The author is himself an outstanding personality. Augustino Ramadhani was Chief Judge of Zanzibar from 1980-89, then Chief Judge of Tanzania from 2007-10, and finally President of Africa’s International Court of Human Rights. Before his retirement as judge in 2016, the author was ordained as an Anglican priest in Zanzibar in 2013. He knew John Sepeku very well, and this excellent biography has been written out of love and gratitude. It is now 34 years since Sepeku died. Inevitably there are a few gaps in the story, but the author has brilliantly succeeded in writing an extensive account of his life, by using a variety of written sources, as well as live interviews. As the author remarks, his book is more than a biography. It is also a brief history of the Anglican Church, tracing it back to the days of David Livingstone’s appeal, made to British and Irish universities in 1857, to send missionaries to rid Africa of the scourge of the slave trade, and to spread the light of Christianity. It was this historic appeal which led directly to the founding of the Universities’ Mission to Central Africa (UMCA), which in 1965 was incorporated in the United Society for the Propagation of the Gospel (USPG). John Sepeku was nurtured in this ecclesiastical tradition, but never restricted by it. He formed friendships across church boundaries, and both as bishop and archbishop sought to bring harmony and break down divisions.

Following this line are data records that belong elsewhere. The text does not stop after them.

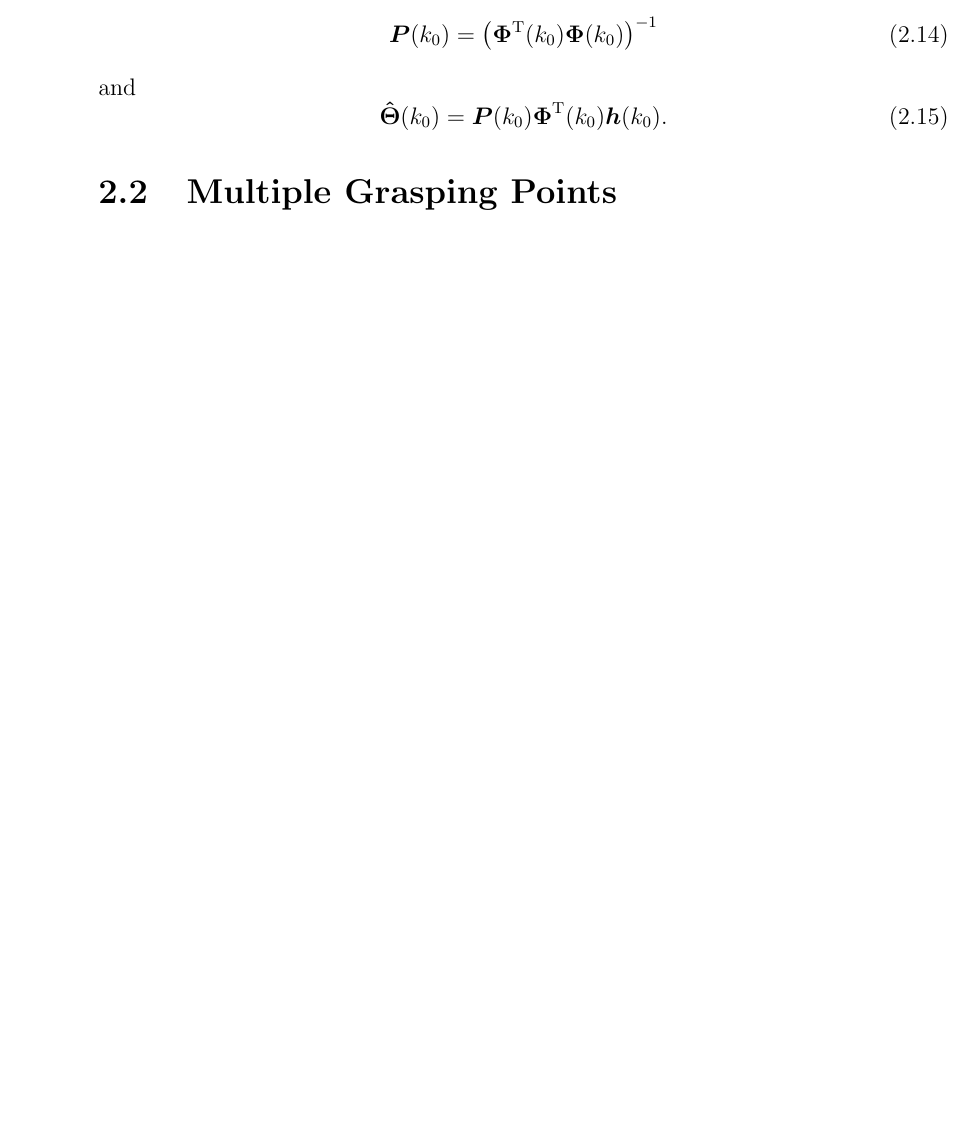
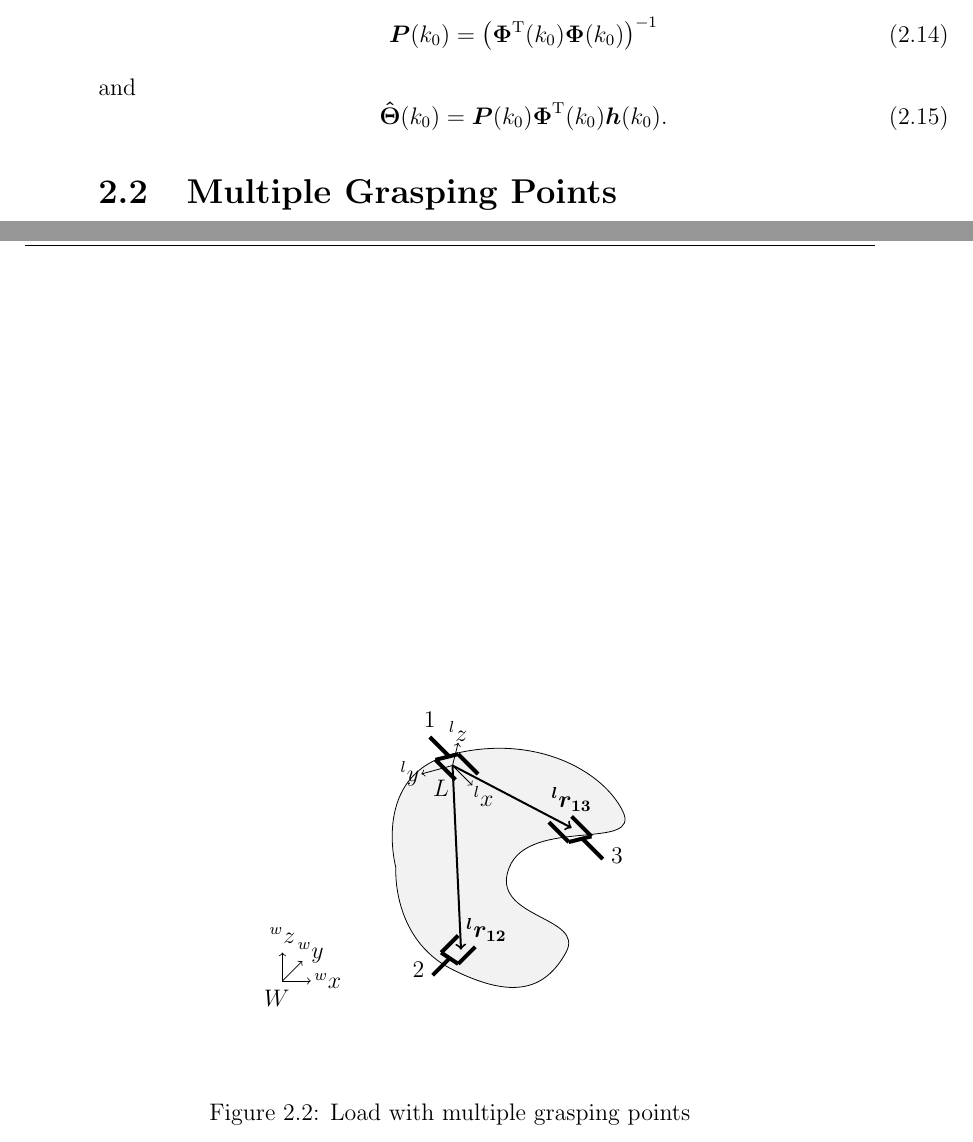
Before and after one commit to benediktibk/projektpraktikum_itr, a LaTeX document (documents/report/report.tex, which reads documents/report/mainpart.tex, documents/report/tikz/load_multiple_grasping_points.tex): part of page 11 of 17 before the commit and two parts of pages 11 and 12 of 17 after it, the two joined at a grey line, cut so that both start at the same text, the shorter picture padded with empty space. Compiled offline with LaTeX, dvips and Ghostscript.

Commit message:
added picture of a load with multiple grasping points

```diff
--- a/documents/report/mainpart.tex
+++ b/documents/report/mainpart.tex
@@ -107,3 +107,10 @@ and
 \end{equation}
 
 \section{Multiple Grasping Points}
+
+\begin{figure}
+	\centering
+	\include{tikz/load_multiple_grasping_points}
+	\caption{Load with multiple grasping points}
+	\label{fig:load_multiple_grasping_points}
+\end{figure}
--- /dev/null
+++ b/documents/report/tikz/load_multiple_grasping_points.tex
@@ -0,0 +1,49 @@
+\begin{tikzpicture}
+	% world frame
+	\draw[arrows=->,line width=0.4pt] (0, 0) -- (0.5, 0);
+	\draw[arrows=->,line width=0.4pt] (0, 0) -- (0.35, 0.35);
+	\draw[arrows=->,line width=0.4pt] (0, 0) -- (0, 0.5);
+	\node at (0.8, 0) {$^wx$};
+	\node at (0.5, 0.5) {$^wy$};
+	\node at (0, 0.8) {$^wz$};
+	\node at (-0.1, -0.3) {$W$};
+
+	% load
+	\draw[fill,light-gray,draw=black] plot[smooth, tension=1.3] coordinates {(2, 2) (3, 4) (6, 3) (4, 2) (5, 0.5) (3, 0.2) (2, 2)};
+
+	% load frame
+	\draw[arrows=->,line width=0.4pt] (3, 3.8) -- (3.35, 3.45);
+	\draw[arrows=->,line width=0.4pt] (3, 3.8) -- (2.45, 3.65);
+	\draw[arrows=->,line width=0.4pt] (3, 3.8) -- (3.1, 4.2);
+	\node at (3.55, 3.25) {$^lx$};
+	\node at (2.25, 3.65) {$^ly$};
+	\node at (3.1, 4.4) {$^lz$};
+	\node at (2.8, 3.4) {$L$};
+
+	% gripper one
+	\draw[draw=black,line width=2pt] (3.1, 4) -- (3.45, 3.65);
+	\draw[draw=black,line width=2pt] (2.7, 3.9) -- (3.05, 3.55);
+	\draw[draw=black,line width=2pt] (3.1, 4) -- (2.7, 3.9);
+	\draw[draw=black,line width=2pt] (2.6, 4.3) -- (2.95, 3.95);
+	\node at (2.6, 4.6) {$1$};
+
+	% gripper two
+	\draw[draw=black,line width=2pt] (2.8, 0.5) -- (3.1, 0.3);
+	\draw[draw=black,line width=2pt] (2.8, 0.5) -- (3.1, 0.8);
+	\draw[draw=black,line width=2pt] (3.1, 0.3) -- (3.4, 0.6);
+	\draw[draw=black,line width=2pt] (2.65, 0.1) -- (2.95, 0.4);
+	\node at (2.4, 0.2) {$2$};
+
+	% gripper three
+	\draw[draw=black,line width=2pt] (5.1, 2.9) -- (5.45, 2.55);
+	\draw[draw=black,line width=2pt] (4.7, 2.8) -- (5.05, 2.45);
+	\draw[draw=black,line width=2pt] (5.45, 2.55) -- (5.05, 2.45);
+	\draw[draw=black,line width=2pt] (5.65, 2.15) -- (5.3, 2.5);
+	\node at (5.9, 2.2) {$3$};
+
+	% grasping offsets
+	\draw[arrows=->,line width=1pt] (3, 3.8) -- (3.15, 0.55);
+	\node at (3.6, 0.9) {$\vec{^lr_{12}}$};
+	\draw[arrows=->,line width=1pt] (3, 3.8) -- (5.1, 2.7);
+	\node at (5.1, 3.2) {$\vec{^lr_{13}}$};
+\end{tikzpicture}
```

In 1960 the Anglican Province of East Africa was inaugurated, bringing together for the first time the two different missionary traditions of the UMCA and the CMS (Church Missionary Society) into one autonomous body. When the diocese of Dar es Salaam was founded in 1965, Sepeku became its first bishop. From the start he welcomed and made provision for Christians from the evangelical ‘CMS’ dioceses, and co-operated closely with Gresford Chitemo, his neighbouring bishop in Morogoro. Then, in 1970, just two days before the nation celebrated its National Independence Day, the Church of the Province of Tanzania was inaugurated. John Sepeku was enthroned as its first archbishop, having been elected by his seven fellow bishops in Tanzania. Chosen by the Archbishop of Canterbury to preside at the closing Eucharist of the Lambeth Conference in 1978, he stepped down as archbishop in the same year, and continued as bishop until he died in 1983.
Often called the ‘farmer’ bishop because of his ‘hands-on’ commitment to developing diocesan land for horticulture, John Sepeku was also instrumental in providing urban land in the city for educational and social projects, such as the Kichwele Women’s Hostel for single girls, St. Mark’s Theological College, and a School for Deaf Children.
As archbishop, John Sepeku travelled widely throughout Tanzania, building on his knowledge of the different backgrounds and church traditions to bring about a sense of a genuinely indigenous Tanzanian church, diverse but essentially one.
A natural leader, who could be authoritarian and stern, John Sepeku was widely acknowledged to be at heart a humble pastor, compassionate and just, whose advice was sought not only by bishops and priests but also by government leaders. Judge Ramadhani has written a masterly book in which he brings out clearly the exceptional qualities of this great church leader. He has written a brief English synopsis. The book is now awaiting a full translation, but meanwhile it should be recommended reading for all current and aspiring leaders of church and state.
Revd Graeme Watson worked as a missionary priest and teacher in Tanzania from 1967 to 1977. He was Tutor at St. Cyprian’s College, Lindi, 1967-77; Vice-Principal of St. Mark’s Theological College, Dar es Salaam, 1969-73; and Rector of St. Alban’s Church, Dar es Salaam, 1974- 77.